In addition, two justices noted, there may be procedural barriers beyond the bias issue that prevent Mr. Foster from receiving a new trial.
But will the prosecutor in question benefit from the passage of time thereby avoiding disciplinary action?
ABA Model Rule 3.8 emphasizes the special duty of prosecutors to assure justice, in addition to their duties to be competent lawyers on behalf of the state. Under the rule, prosecutors have a duty to seek and preserve justice as well as to prosecute individuals deemed a threat to the public.
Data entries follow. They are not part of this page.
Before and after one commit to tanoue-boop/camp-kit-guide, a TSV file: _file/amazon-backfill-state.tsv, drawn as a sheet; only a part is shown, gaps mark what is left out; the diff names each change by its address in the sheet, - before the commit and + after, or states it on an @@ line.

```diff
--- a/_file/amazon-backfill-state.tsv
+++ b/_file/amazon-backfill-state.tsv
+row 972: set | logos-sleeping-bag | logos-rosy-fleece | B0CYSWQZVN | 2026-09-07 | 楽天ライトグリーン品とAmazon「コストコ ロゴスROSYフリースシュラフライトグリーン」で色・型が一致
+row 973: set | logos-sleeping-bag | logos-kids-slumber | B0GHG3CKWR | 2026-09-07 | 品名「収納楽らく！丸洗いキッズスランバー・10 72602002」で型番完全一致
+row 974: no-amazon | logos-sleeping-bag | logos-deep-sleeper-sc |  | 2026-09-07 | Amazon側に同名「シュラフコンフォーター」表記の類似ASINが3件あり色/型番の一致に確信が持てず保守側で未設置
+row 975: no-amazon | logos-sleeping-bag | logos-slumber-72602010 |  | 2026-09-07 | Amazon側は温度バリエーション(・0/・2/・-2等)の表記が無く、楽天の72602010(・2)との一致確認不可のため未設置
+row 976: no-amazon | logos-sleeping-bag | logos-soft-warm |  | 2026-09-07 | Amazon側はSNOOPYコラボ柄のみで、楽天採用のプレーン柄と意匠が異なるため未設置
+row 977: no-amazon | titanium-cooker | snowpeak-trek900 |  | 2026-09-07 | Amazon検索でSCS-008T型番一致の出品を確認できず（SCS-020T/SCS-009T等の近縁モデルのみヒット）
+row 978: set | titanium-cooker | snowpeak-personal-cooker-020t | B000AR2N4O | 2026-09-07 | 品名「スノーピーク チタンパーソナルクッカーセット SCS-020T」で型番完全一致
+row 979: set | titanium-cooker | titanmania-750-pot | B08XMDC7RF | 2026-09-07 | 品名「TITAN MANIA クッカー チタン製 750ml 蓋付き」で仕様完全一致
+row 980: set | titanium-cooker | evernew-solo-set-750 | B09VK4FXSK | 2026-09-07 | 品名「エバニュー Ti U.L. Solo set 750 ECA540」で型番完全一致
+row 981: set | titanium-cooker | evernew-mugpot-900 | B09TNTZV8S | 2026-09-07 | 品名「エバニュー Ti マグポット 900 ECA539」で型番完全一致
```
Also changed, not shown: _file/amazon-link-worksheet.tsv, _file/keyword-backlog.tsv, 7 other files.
Commentary to the rule reads in part: "A prosecutor has the responsibility of a minister of justice and not simply that of an advocate." This includes an obligation to ensure that the defendant receives "procedural justice".
Unlike other model rules, as adopted by the various states, there are relatively few disciplinary decisions sanctioning prosecutors for behavior that frustrates or thwarts justice. The apparent lack of discipline for prosecutors (think of the lack of discipline for the now notorious prosecutor in Making of A Murderer) ignites vigorous law classroom debate. Many disciplinary complaints allege conduct as concerning as that found in the documentary. But even when the facts of the complaint are acknowledged, often no or mild discipline follows.
The ethics discussion typically progresses from one concerning individual cases to the larger problem of whether or not the lack of discipline results from a bias to protect the state. What is the fear behind disciplining wayward prosecutors? Are ethics boards concerned about a flood of complaints that might result in a mirroring of the justice systems overcrowded dockets? If so, that fear must be insufficient to prevent disciplinary boards from applying their independent judgment. Adverse collateral consequences to legal systems must not be a factor in determining whether justice has been manipulated by a key state actor.
My prediction is that among the consequences of holding prosecutors to their dual obligations will be the cheering of those many prosecutors who take their larger responsibilities of ensuring justice to heart.